Phoebe C. Ellsworth, Frank Murphy Distinguished Professor of Law and Psychology, and Faculty Associate, ISR Research Center for Group Dynamics.

Former students, colleagues, and family gathered to celebrate Professor Ellsworth’s career on November 30th, 2018 at a Symposium entitled, “Emotion, Policy, and Social Life”.

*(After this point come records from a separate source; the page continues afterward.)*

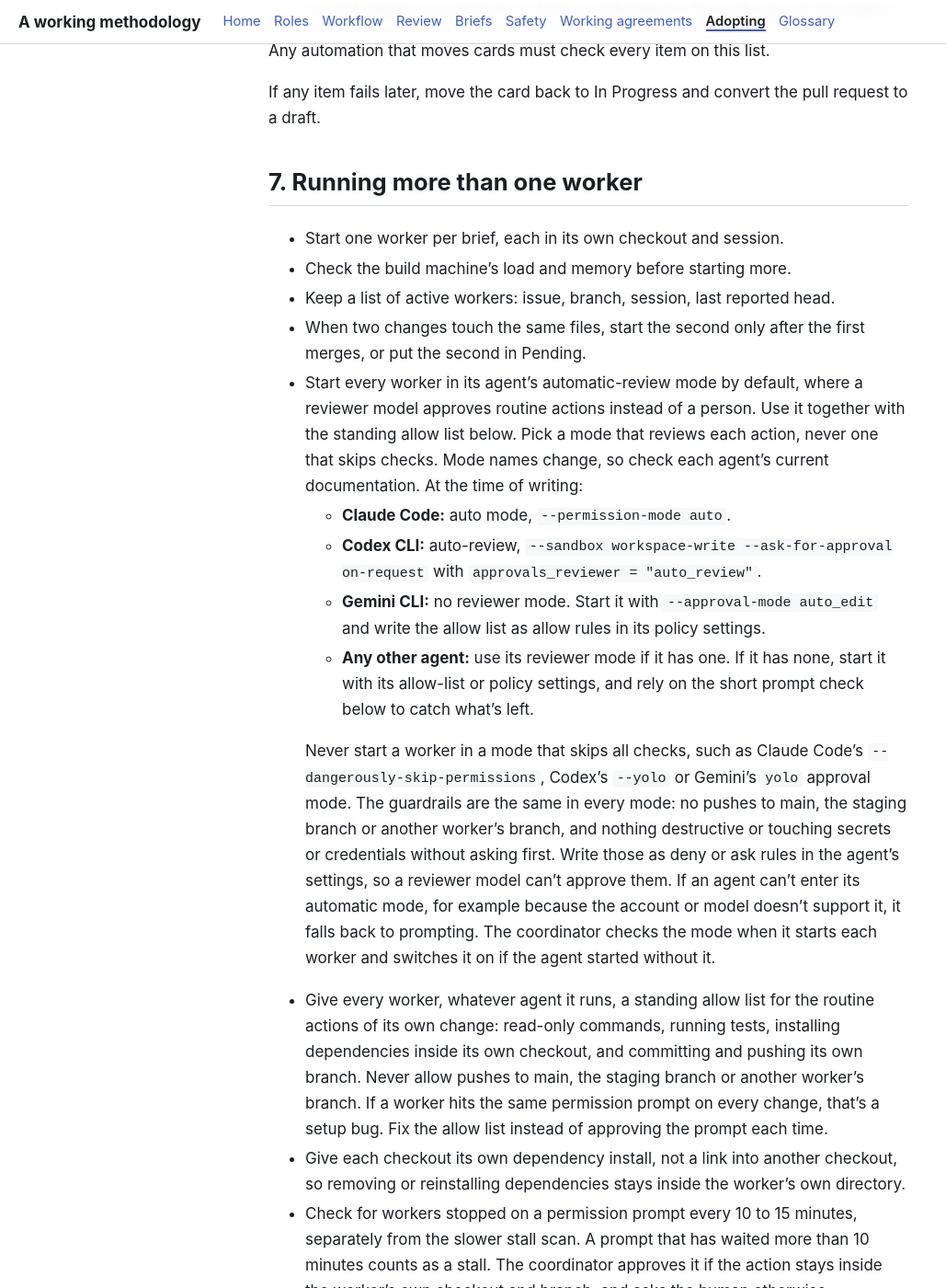
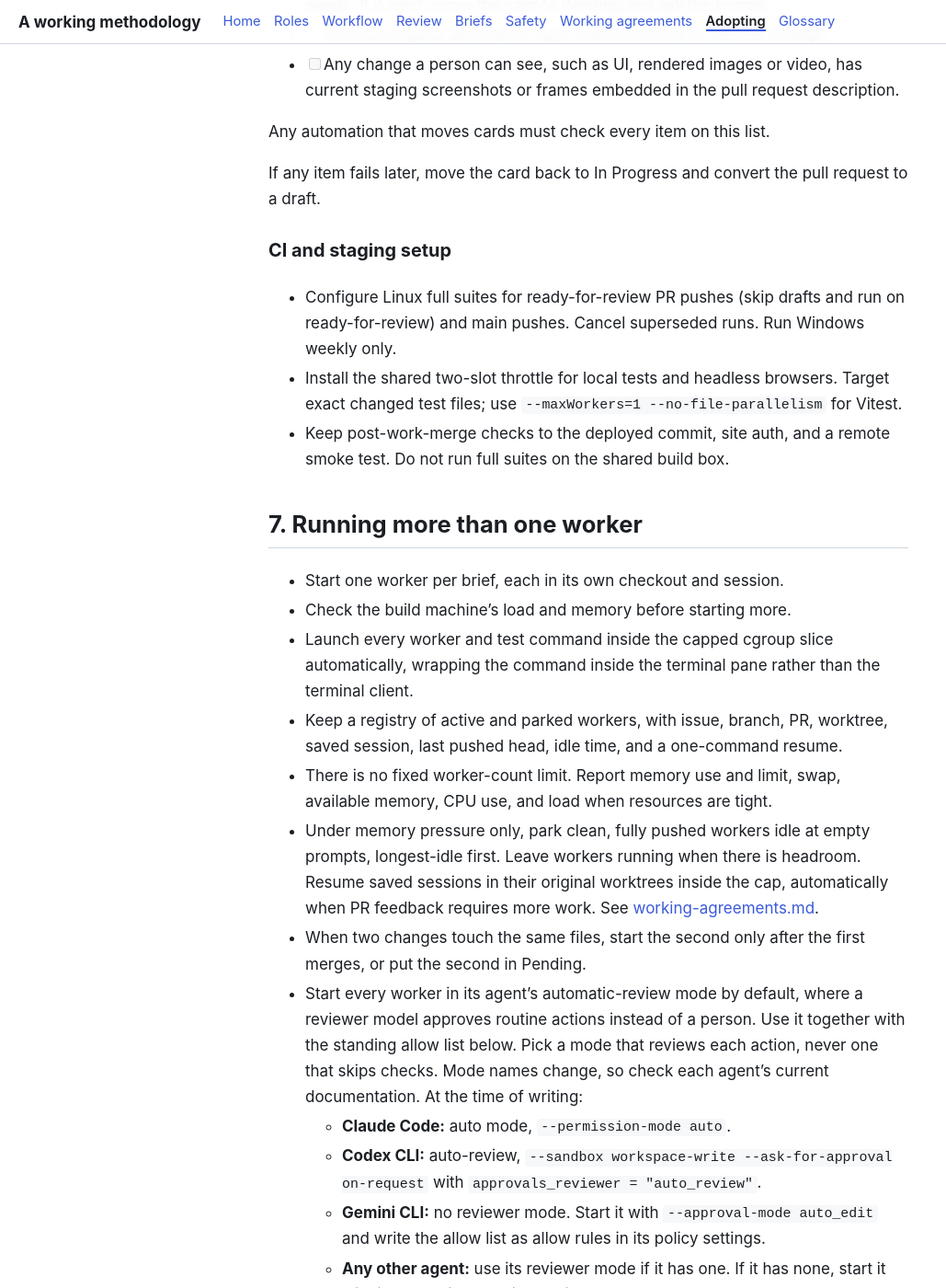
Before and after one commit to tangentcode/methodology, a Jekyll site: the page built from adopting.md, in a window 1280 px wide and 1400 px high, scrolled down 6929 px. Shown: the whole window at 92% size, without its empty margins (0-1029 px from the left). Built offline with Jekyll 4.4.1, drawn with Linux system fonts in a browser that asks for light colours; our own code applies the rules of GitHub Pages for plain Markdown files; some of the changed text lies outside the part shown.

Commit message:
docs: move full CI to Actions and manage workers under memory pressure (#28)
Co-authored-by: tangentstorm <2150613+tangentstorm@users.noreply.github.com>

```diff
--- a/adopting.md
+++ b/adopting.md
@@ -128,7 +128,7 @@ Use a small, real issue for the first run, so problems with the setup show up ea
 3. **Owner bot.** Writes the brief from the template, including every choice from the human's comment, and moves the card to Backlog (or to Needs Input with questions first).
 4. **Coordinator.** Creates a checkout for the worker on the build machine, starts the worker in its own terminal session, and sends the brief. The issue card stays in Backlog.
 5. **Worker.** Cuts the branch from the latest main, makes a first commit, and opens a draft pull request against main that links the issue. The coordinator then removes the issue card and puts the pull request card in In Progress.
-6. **Worker.** Writes code and tests, runs the full suite, pushes, and reports the head commit and pass counts.
+6. **Worker.** Writes code and tests, runs only the targeted test files locally through the shared two-slot throttle with one Vitest worker, pushes, and reports the head commit and pass counts.
 7. **Coordinator.** Runs the pre-check (checklist A below).
 8. **Coordinator.** Marks the pull request ready, moves the card to Auto Review, and requests round 1 of automated review.
 9. **Coordinator.** Reads the findings. For each P1 or P2, converts the pull request to a draft, moves the card to In Progress, and relays the finding to the worker with the root-cause rule.
@@ -152,7 +152,7 @@ Run these on the current head every time. A new push resets them.
 - [ ] The change does what the issue and brief asked, and nothing else.
 - [ ] Every choice in the brief is followed.
 - [ ] Tests exist for the cases in the brief.
-- [ ] The full suite passes when the coordinator runs it, and matches the worker's reported counts.
+- [ ] Targeted local tests pass and match the worker's reported counts; full Linux suites run in GitHub Actions, not on the shared build box.
 - [ ] No secrets, credentials, or machine-specific paths are committed.
 - [ ] The pull request is mergeable against main.
 
@@ -161,19 +161,20 @@ Run these on the current head every time. A new push resets them.
 - [ ] Each relayed finding is fixed on the new head.
 - [ ] The fix addresses the root cause, not only the reported line.
 - [ ] The neighboring cases are listed in the pull request body and each has a test.
-- [ ] The full suite passes.
+- [ ] Targeted tests pass locally. After the PR is marked ready, require current-head Linux suites in GitHub Actions before Human Review.
 - [ ] The coordinator resolves only the threads it has verified.
 
 ### C. Post-check, after automated review is clean or capped
 
 - [ ] Everything in checklist A still holds.
 - [ ] No P1 or P2 findings or threads are open.
-- [ ] The tests pass twice in a row if the change touches timing, concurrency, or shared state.
+- [ ] The relevant tests pass twice in a row if the change touches timing, concurrency, or shared state; local reruns stay targeted and throttled.
 - [ ] The change is not blocked on another unmerged change. If it is, move the card to Pending and stop here.
 
 ### D. Gate into Human Review
 
 - [ ] The pull request is not a draft.
+- [ ] GitHub Actions Linux checks are green on its current head.
 - [ ] It is mergeable against main.
 - [ ] No P1 or P2 findings or threads are open.
 - [ ] Checklist C passed on this head.
@@ -187,11 +188,20 @@ Any automation that moves cards must check every item on this list.
 
 If any item fails later, move the card back to In Progress and convert the pull request to a draft.
 
+### CI and staging setup
+
+- Configure Linux full suites for ready-for-review PR pushes (skip drafts and run on ready-for-review) and main pushes. Cancel superseded runs. Run Windows weekly only.
+- Install the shared two-slot throttle for local tests and headless browsers. Target exact changed test files; use `--maxWorkers=1 --no-file-parallelism` for Vitest.
+- Keep post-work-merge checks to the deployed commit, site auth, and a remote smoke test. Do not run full suites on the shared build box.
+
 ## 7. Running more than one worker
 
 - Start one worker per brief, each in its own checkout and session.
 - Check the build machine's load and memory before starting more.
-- Keep a list of active workers: issue, branch, session, last reported head.
+- Launch every worker and test command inside the capped cgroup slice automatically, wrapping the command inside the terminal pane rather than the terminal client.
+- Keep a registry of active and parked workers, with issue, branch, PR, worktree, saved session, last pushed head, idle time, and a one-command resume.
+- There is no fixed worker-count limit. Report memory use and limit, swap, available memory, CPU use, and load when resources are tight.
+- Under memory pressure only, park clean, fully pushed workers idle at empty prompts, longest-idle first. Leave workers running when there is headroom. Resume saved sessions in their original worktrees inside the cap, automatically when PR feedback requires more work. See [working-agreements.md](working-agreements.md).
 - When two changes touch the same files, start the second only after the first merges, or put the second in Pending.
 - Start every worker in its agent's automatic-review mode by default, where a reviewer model approves routine actions instead of a person. Use it together with the standing allow list below. Pick a mode that reviews each action, never one that skips checks. Mode names change, so check each agent's current documentation. At the time of writing:
   - **Claude Code:** auto mode, `--permission-mode auto`.
```
Also changed, not shown: README.md (+6 -0 lines), review.md (+14 -2 lines), workflow.md (+8 -0 lines), working-agreements.md (+17 -1 lines).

Dr. Ellsworth joined the faculty of the University of Michigan in 1987 as full professor after teaching at Yale University and Stanford University.  Dr. Ellsworth is widely regarded as an excellent teacher and mentor, as well as a leader at the University of Michigan and within her field. Dr. Ellsworth’s ground-breaking scholarship has made central contributions in two distinct research areas within psychology: the theory of emotions and the field of psychology and law.  As a leading theorist in emotion, Dr. Ellsworth research focuses on how cognitive appraisals influence emotion. Dr. Ellsworth’s fundamental contributions to psychology and law include her landmark research tracing how death penalty attitudes influence the quality of jury deliberation and the jury’s verdict. She is the author of over 130 articles, books, and commentaries that have received over 25,000 citations.  Her book Emotion in the Human Face (with P. Ekman and W. V. Friesen), has been cited alone over 4500 times. Her awards include fellowship in the American Academy of Arts and Sciences, the James McKeen Cattell Fellowship for applied research from the Association for Psychological Science (2016), the Phi Beta Distinguished Lectureship (2002-2004), the Career Contribution Award from the Society for Personality and Social Psychology (2014), and the Distinguished Scientist Award from the Society of Experimental Social Psychology (2017). Her mentoring has been honored by the Nalini Ambady Award for Mentoring Excellence from the Society for Personality and Social Psychology (2014), the American Psychological Association Raymond D. Fowler Award for Outstanding Contribution to the Professional Development of Graduate Students (2011), and the Association for Psychological Science Mentor Award (2017).  She is a graduate of both Harvard University and Stanford University.